• _DIRECTIONS_
Pull every line with "públicas" from the data.

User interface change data
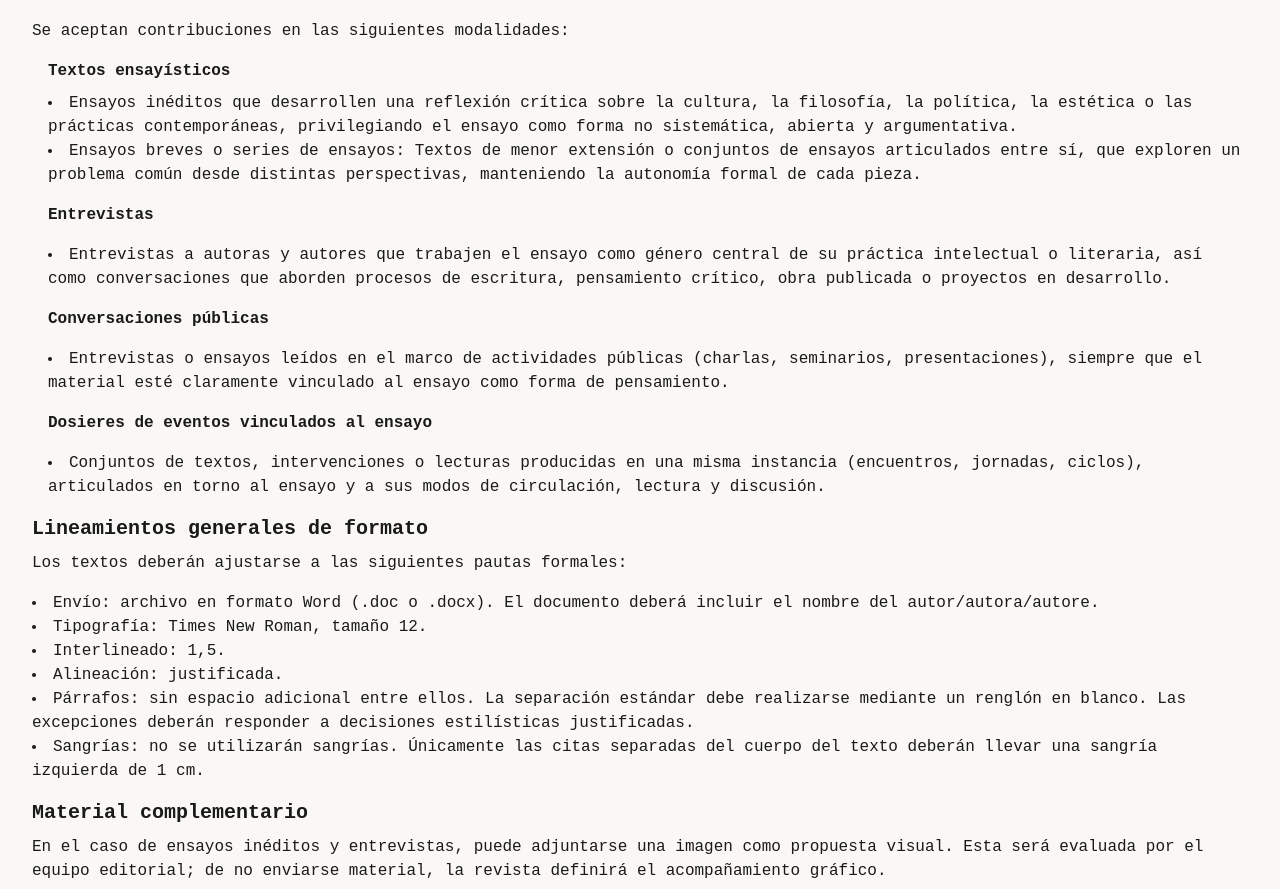
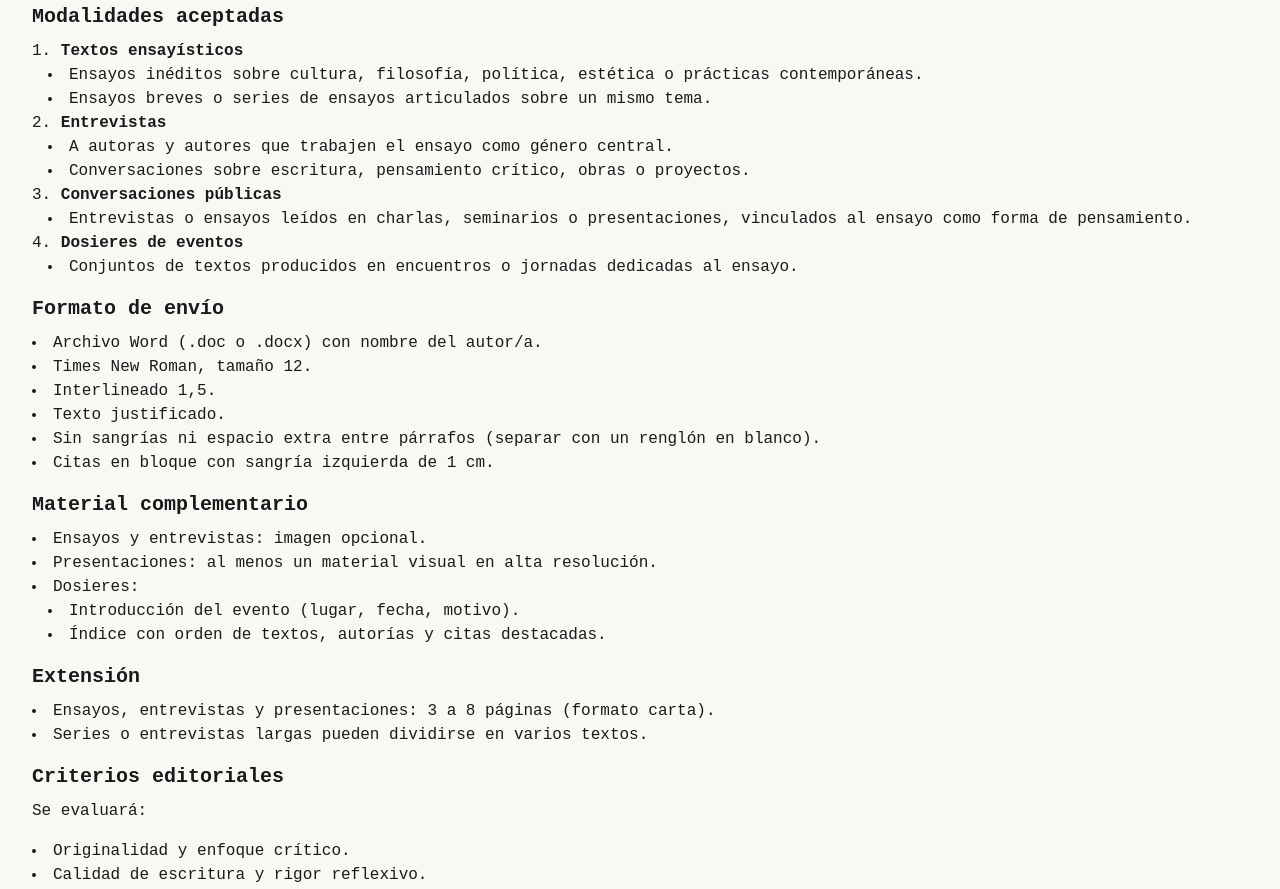
Before and after one commit to ferdinandda/viaje-webpage, a SvelteKit app: page /convocatoria in a window 1280 px wide. Shown: the part 441-1330 px from the top of the page. Built offline with nearby package versions, Linux system fonts and the light colour scheme.

Commit message:
docs: Update content on 'Convocatoria' page

```diff
--- a/src/routes/convocatoria/+page.svelte
+++ b/src/routes/convocatoria/+page.svelte
@@ -1,69 +1,77 @@
 <div class="font-[var(--font-body)] p-8 pt-24">
   <div class="h-2 bg-black w-full mb-24"></div>
   <h1 class="text-3xl font-bold mb-4 text-center">Convocatoria abierta</h1>
-  <p class="text-lg text-center mb-8">Envíos a viajerevista@gmail.com</p>
+  <p class="text-lg text-center mb-4">Envíos a viajerevista@gmail.com</p>
 
   <h2 class="text-xl font-bold mb-2">Tipos de colaboraciones</h2>
-  <p class="mb-4">La revista recibe colaboraciones personales vinculadas al ensayo como forma crítica y creativa, entendido como un modo de pensamiento situado, experimental y reflexivo, en diálogo con la tradición del ensayo moderno y contemporáneo, tal como fue pensada por autores como Lukács y Adorno: una forma no sistemática, fragmentaria y especulativa, que ensaya ideas sin clausurarlas y que se define por su relación analítica con, sobre todo, la experiencia de quien escribe.</p>
-  <p class="mb-4">Se aceptan contribuciones en las siguientes modalidades:</p>
+  <p class="mb-4 text-justify">La revista recibe colaboraciones vinculadas al ensayo como forma crítica y creativa, entendido como un modo de pensamiento situado, experimental y reflexivo, en diálogo con la tradición del ensayo moderno y contemporáneo, tal como fue pensada por autores como Lukács, Adorno y Bense: una forma no sistemática, fragmentaria y especulativa, que ensaya ideas sin clausurarlas y que se define por su relación analítica con, sobre todo, la experiencia de quien escribe.</p>
+
+  <h2 class="text-xl font-bold mb-2">Modalidades aceptadas</h2>
+  <ol class="list-decimal list-inside mb-4">
+    <li><p class="inline font-bold">Textos ensayísticos</p>
+      <ul class="list-disc list-inside ml-4">
+        <li class="text-justify">Ensayos inéditos sobre cultura, filosofía, política, estética o prácticas contemporáneas.</li>
+        <li class="text-justify">Ensayos breves o series de ensayos articulados sobre un mismo tema.</li>
+      </ul>
+    </li>
+    <li><p class="inline font-bold">Entrevistas</p>
+      <ul class="list-disc list-inside ml-4">
+        <li class="text-justify">A autoras y autores que trabajen el ensayo como género central.</li>
+        <li class="text-justify">Conversaciones sobre escritura, pensamiento crítico, obras o proyectos.</li>
+      </ul>
+    </li>
+    <li><p class="inline font-bold">Conversaciones públicas</p>
+      <ul class="list-disc list-inside ml-4">
+        <li class="text-justify">Entrevistas o ensayos leídos en charlas, seminarios o presentaciones, vinculados al ensayo como forma de pensamiento.</li>
+      </ul>
+    </li>
+    <li><p class="inline font-bold">Dosieres de eventos</p>
+      <ul class="list-disc list-inside ml-4">
+        <li class="text-justify">Conjuntos de textos producidos en encuentros o jornadas dedicadas al ensayo.</li>
+      </ul>
+    </li>
+  </ol>
+
+  <h2 class="text-xl font-bold mb-2">Formato de envío</h2>
   <ul class="list-disc list-inside mb-4">
-    <p class="mb-2 pl-4"><strong>Textos ensayísticos</strong></p>
-    <ul class="list-disc list-inside ml-4">
-        <li>Ensayos inéditos que desarrollen una reflexión crítica sobre la cultura, la filosofía, la política, la estética o las prácticas contemporáneas, privilegiando el ensayo como forma no sistemática, abierta y argumentativa.</li>
-        <li>Ensayos breves o series de ensayos: Textos de menor extensión o conjuntos de ensayos articulados entre sí, que exploren un problema común desde distintas perspectivas, manteniendo la autonomía formal de cada pieza.</li>
-    </ul>
-    <p class="my-4 pl-4"><strong>Entrevistas</strong></p>
-    <ul class="list-disc list-inside ml-4">
-        <li>Entrevistas a autoras y autores que trabajen el ensayo como género central de su práctica intelectual o literaria, así como conversaciones que aborden procesos de escritura, pensamiento crítico, obra publicada o proyectos en desarrollo.</li>
-    </ul>
-    <p class="my-4 pl-4"><strong>Conversaciones públicas</strong></p>
-    <ul class="list-disc list-inside ml-4">
-        <li>Entrevistas o ensayos leídos en el marco de actividades públicas (charlas, seminarios, presentaciones), siempre que el material esté claramente vinculado al ensayo como forma de pensamiento.</li>
-    </ul>
-    <p class="my-4 pl-4"><strong>Dosieres de eventos vinculados al ensayo</strong></p>
-    <ul class="list-disc list-inside ml-4">
-        <li>Conjuntos de textos, intervenciones o lecturas producidas en una misma instancia (encuentros, jornadas, ciclos), articulados en torno al ensayo y a sus modos de circulación, lectura y discusión.</li>
-    </ul>
-  </ul>
-
-  <h2 class="text-xl font-bold mb-2">Lineamientos generales de formato</h2>
-  <p class="mb-4">Los textos deberán ajustarse a las siguientes pautas formales:</p>
-  <ul class="list-disc list-inside mb-4">
-    <li>Envío: archivo en formato Word (.doc o .docx). El documento deberá incluir el nombre del autor/autora/autore.</li>
-    <li>Tipografía: Times New Roman, tamaño 12.</li>
-    <li>Interlineado: 1,5.</li>
-    <li>Alineación: justificada.</li>
-    <li>Párrafos: sin espacio adicional entre ellos. La separación estándar debe realizarse mediante un renglón en blanco. Las excepciones deberán responder a decisiones estilísticas justificadas.</li>
-    <li>Sangrías: no se utilizarán sangrías. Únicamente las citas separadas del cuerpo del texto deberán llevar una sangría izquierda de 1 cm.</li>
+    <li class="text-justify">Archivo Word (.doc o .docx) con nombre del autor/a.</li>
+    <li class="text-justify">Times New Roman, tamaño 12.</li>
+    <li class="text-justify">Interlineado 1,5.</li>
+    <li class="text-justify">Texto justificado.</li>
+    <li class="text-justify">Sin sangrías ni espacio extra entre párrafos (separar con un renglón en blanco).</li>
+    <li class="text-justify">Citas en bloque con sangría izquierda de 1 cm.</li>
   </ul>
 
   <h2 class="text-xl font-bold mb-2">Material complementario</h2>
-  <p class="mb-4">En el caso de ensayos inéditos y entrevistas, puede adjuntarse una imagen como propuesta visual. Esta será evaluada por el equipo editorial; de no enviarse material, la revista definirá el acompañamiento gráfico.</p>
-  <p class="mb-4">Para presentaciones, deberá adjuntarse al menos un material visual pertinente (portadas de libros, fotografías del evento o del/de la autor/a entrevistado/a), en alta resolución.</p>
-  <p class="mb-4">En los dosieres de eventos, además de enviar cada texto en documentos separados, deberá incorporarse:</p>
   <ul class="list-disc list-inside mb-4">
-    <li>Un formulario completo con una introducción a la actividad (lugar, fecha y motivo).</li>
-    <li>Un índice que indique el orden de los textos, la autoría correspondiente y las citas que se deseen destacar para el diseño gráfico.</li>
+    <li class="text-justify">Ensayos y entrevistas: imagen opcional.</li>
+    <li class="text-justify">Presentaciones: al menos un material visual en alta resolución.</li>
+    <li class="text-justify">Dosieres:
+      <ul class="list-disc list-inside ml-4">
+        <li class="text-justify">Introducción del evento (lugar, fecha, motivo).</li>
+        <li class="text-justify">Índice con orden de textos, autorías y citas destacadas.</li>
+      </ul>
+    </li>
   </ul>
 
-  <h2 class="text-xl font-bold mb-2">Extensión de los textos</h2>
+  <h2 class="text-xl font-bold mb-2">Extensión</h2>
   <ul class="list-disc list-inside mb-4">
-    <li>Ensayos, entrevistas y presentaciones: mínimo 3 páginas y máximo 8 páginas en formato carta. En el caso de series de ensayos o entrevistas extensas, la extensión podrá distribuirse en uno o varios textos.</li>
-
+    <li class="text-justify">Ensayos, entrevistas y presentaciones: 3 a 8 páginas (formato carta).</li>
+    <li class="text-justify">Series o entrevistas largas pueden dividirse en varios textos.</li>
   </ul>
 
-  <h2 class="text-xl font-bold mb-2">Criterios editoriales de evaluación</h2>
-  <p class="mb-4">Una vez recibida la propuesta, el comité editorial de Revista [viaje] evaluará su eventual publicación considerando, entre otros, los siguientes aspectos:</p>
+  <h2 class="text-xl font-bold mb-2">Criterios editoriales</h2>
+  <p class="mb-4 text-justify">Se evaluará: </p>
   <ul class="list-disc list-inside mb-4">
-    <li>Originalidad y enfoque reflexivo: se priorizarán textos que aporten perspectivas críticas, conceptuales o interpretativas relevantes al campo del ensayo.</li>
-    <li>Calidad del pensamiento y de la escritura: se atenderá a la claridad expositiva, la coherencia argumentativa y el rigor reflexivo, así como a la solidez del estilo ensayístico.</li>
-    <li>Pertinencia temática: se valorarán propuestas que dialoguen con problemáticas culturales, territoriales, literarias, políticas o filosóficas contemporáneas.</li>
-    <li>Estructura y desarrollo: la organización del texto y el despliegie progresivo de las ideas serán fundamentales para garantizar una lectura articulada.</li>
-    <li>Afinidad con la política editorial: No se considerarán colaboraciones que promuevan, de forma directa o indirecta, el odio, la discriminación o cualquier tipo de violencia simbólica o verbal.</li>
+    <li class="text-justify">Originalidad y enfoque crítico.</li>
+    <li class="text-justify">Calidad de escritura y rigor reflexivo.</li>
+    <li class="text-justify">Pertinencia temática contemporánea.</li>
+    <li class="text-justify">Claridad de estructura y desarrollo.</li>
+    <li class="text-justify">Afinidad con la política editorial (no se aceptan textos que promuevan odio, discriminación o violencia).</li>
   </ul>
 
   <h2 class="text-xl font-bold mb-2">Derechos de publicación</h2>
-  <p>El envío de una colaboración implica la autorización a [viaje] para publicar, reproducir y difundir el texto en sus plataformas digitales de manera no exclusiva. Los derechos de autor permanecen en todo momento en manos de sus creadores/as. Cualquier publicación posterior del texto deberá mencionar explícitamente su aparición original en Revista [viaje].</p>
+  <p class="mb-4 text-justify">La publicación es no exclusiva. Los derechos de autor permanecen en todo momento en manos de quien escribe. Toda publicación posterior debe mencionar la aparición original en Revista [viaje].</p>
   <div class="h-2 bg-black w-full my-8"></div>
   <img src="/david_lynch.jpg" alt="David Lynch" class="w-1/2 h-auto mx-auto mb-4" />
 </div>
```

• _EXERCISE RESULT_
+    <li><p class="inline font-bold">Conversaciones públicas</p>
-    <p class="my-4 pl-4"><strong>Conversaciones públicas</strong></p>
-        <li>Entrevistas o ensayos leídos en el marco de actividades públicas (charlas, seminarios, presentaciones), siempre que el material esté claramente vinculado al ensayo como forma de pensamiento.</li>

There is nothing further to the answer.